Emergency Management is one of a number of terms which, since the end of the Cold War, have largely replaced Civil defense, whose original focus was protecting civilians from military attack. Modern thinking focuses on a more general intent to protect the civilian population in times of peace as well as in times of war. Another current term, Civil Protection is widely used within the European Union and refers to government-approved systems and resources whose task is to protect the civilian population, primarily in the event of natural and human-made disasters. Within EU countries the term Crisis Management emphasizes the political and security dimension rather than measures to satisfy the immediate needs of the civilian population.
- Communication plans with easily understandable terminology and methods.
- Proper maintenance and training of emergency services, including mass human resources such as community emergency response teams.
- Development and exercise of emergency population warning methods combined with emergency shelters and evacuation plans.
- stockpiling, inventory, and maintain disaster supplies and equipment
- Develop organizations of trained volunteers among civilian populations. (Professional emergency workers are rapidly overwhelmed in mass emergencies so trained; organized, responsible volunteers are extremely valuable. Organizations like Community Emergency Response Teams and the Red Cross are ready sources of trained volunteers. Its emergency management system has gotten high ratings from both California, and FEMA.)
- Structural Mitigation: This involves proper layout of building, particularly to make it resistant to disasters.

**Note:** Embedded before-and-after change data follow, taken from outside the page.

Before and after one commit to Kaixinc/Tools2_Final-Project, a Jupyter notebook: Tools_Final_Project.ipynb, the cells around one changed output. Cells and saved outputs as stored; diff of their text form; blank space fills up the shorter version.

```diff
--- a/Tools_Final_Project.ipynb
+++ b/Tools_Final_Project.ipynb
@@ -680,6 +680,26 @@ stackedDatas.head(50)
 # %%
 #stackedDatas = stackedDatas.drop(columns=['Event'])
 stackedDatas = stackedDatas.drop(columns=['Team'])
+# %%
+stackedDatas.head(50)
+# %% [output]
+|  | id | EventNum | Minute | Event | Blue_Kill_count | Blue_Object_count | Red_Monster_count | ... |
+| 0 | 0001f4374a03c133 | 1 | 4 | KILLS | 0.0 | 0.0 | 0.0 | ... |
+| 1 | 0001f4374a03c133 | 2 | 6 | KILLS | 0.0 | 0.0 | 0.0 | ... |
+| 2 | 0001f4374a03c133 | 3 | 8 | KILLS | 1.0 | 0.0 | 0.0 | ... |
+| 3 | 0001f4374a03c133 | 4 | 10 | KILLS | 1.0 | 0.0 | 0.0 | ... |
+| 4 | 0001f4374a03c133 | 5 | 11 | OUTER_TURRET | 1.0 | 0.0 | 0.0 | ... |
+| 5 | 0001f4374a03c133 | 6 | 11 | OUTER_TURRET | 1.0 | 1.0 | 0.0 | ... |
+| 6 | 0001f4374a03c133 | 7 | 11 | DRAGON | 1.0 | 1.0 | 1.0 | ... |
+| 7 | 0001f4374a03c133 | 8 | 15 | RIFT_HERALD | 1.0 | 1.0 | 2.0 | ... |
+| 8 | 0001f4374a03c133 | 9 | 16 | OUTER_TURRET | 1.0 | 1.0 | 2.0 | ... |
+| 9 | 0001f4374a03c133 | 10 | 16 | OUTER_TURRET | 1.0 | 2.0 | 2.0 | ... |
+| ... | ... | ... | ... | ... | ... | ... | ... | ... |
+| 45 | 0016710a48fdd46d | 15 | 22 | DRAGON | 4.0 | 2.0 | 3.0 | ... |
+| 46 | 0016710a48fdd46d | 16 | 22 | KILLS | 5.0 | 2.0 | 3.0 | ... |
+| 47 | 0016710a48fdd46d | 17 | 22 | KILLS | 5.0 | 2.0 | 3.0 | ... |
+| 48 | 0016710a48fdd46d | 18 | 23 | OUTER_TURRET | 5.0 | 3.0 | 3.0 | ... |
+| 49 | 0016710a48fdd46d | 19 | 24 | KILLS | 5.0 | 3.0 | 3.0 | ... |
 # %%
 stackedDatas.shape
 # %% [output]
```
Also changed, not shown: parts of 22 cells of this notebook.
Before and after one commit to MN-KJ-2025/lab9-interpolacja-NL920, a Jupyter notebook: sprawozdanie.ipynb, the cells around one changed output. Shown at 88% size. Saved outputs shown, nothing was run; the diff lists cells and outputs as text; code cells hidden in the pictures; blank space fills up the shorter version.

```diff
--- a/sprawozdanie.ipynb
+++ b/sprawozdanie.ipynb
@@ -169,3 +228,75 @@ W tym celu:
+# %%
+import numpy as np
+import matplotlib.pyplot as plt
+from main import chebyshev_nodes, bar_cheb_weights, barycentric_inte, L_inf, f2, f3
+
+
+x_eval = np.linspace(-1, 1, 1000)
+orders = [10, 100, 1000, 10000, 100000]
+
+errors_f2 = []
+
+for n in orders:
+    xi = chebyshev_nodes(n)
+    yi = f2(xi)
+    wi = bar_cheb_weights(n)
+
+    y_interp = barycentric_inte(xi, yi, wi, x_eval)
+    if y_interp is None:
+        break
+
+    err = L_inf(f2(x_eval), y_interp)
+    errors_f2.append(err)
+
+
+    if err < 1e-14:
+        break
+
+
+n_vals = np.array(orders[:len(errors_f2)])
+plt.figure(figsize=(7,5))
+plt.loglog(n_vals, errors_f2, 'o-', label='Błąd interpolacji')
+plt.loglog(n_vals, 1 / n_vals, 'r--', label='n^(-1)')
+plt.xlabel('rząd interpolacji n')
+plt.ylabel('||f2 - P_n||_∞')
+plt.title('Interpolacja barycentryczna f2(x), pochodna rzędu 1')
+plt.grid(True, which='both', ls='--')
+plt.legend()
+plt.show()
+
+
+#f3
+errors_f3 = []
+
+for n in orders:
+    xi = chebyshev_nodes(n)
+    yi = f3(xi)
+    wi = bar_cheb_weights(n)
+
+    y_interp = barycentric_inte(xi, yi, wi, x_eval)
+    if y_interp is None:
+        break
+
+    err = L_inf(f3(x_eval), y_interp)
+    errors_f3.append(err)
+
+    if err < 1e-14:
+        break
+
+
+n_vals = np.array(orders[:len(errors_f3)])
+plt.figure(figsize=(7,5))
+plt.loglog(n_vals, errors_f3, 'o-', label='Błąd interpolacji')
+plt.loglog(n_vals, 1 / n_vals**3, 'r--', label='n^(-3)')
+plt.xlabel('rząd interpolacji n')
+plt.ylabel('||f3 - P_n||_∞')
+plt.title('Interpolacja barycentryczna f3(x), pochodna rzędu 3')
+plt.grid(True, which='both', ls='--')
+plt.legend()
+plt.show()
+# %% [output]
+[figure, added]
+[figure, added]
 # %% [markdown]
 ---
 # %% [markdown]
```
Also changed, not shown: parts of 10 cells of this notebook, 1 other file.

- Non Structural Mitigation: This involves measures taken other than improving the structure of building.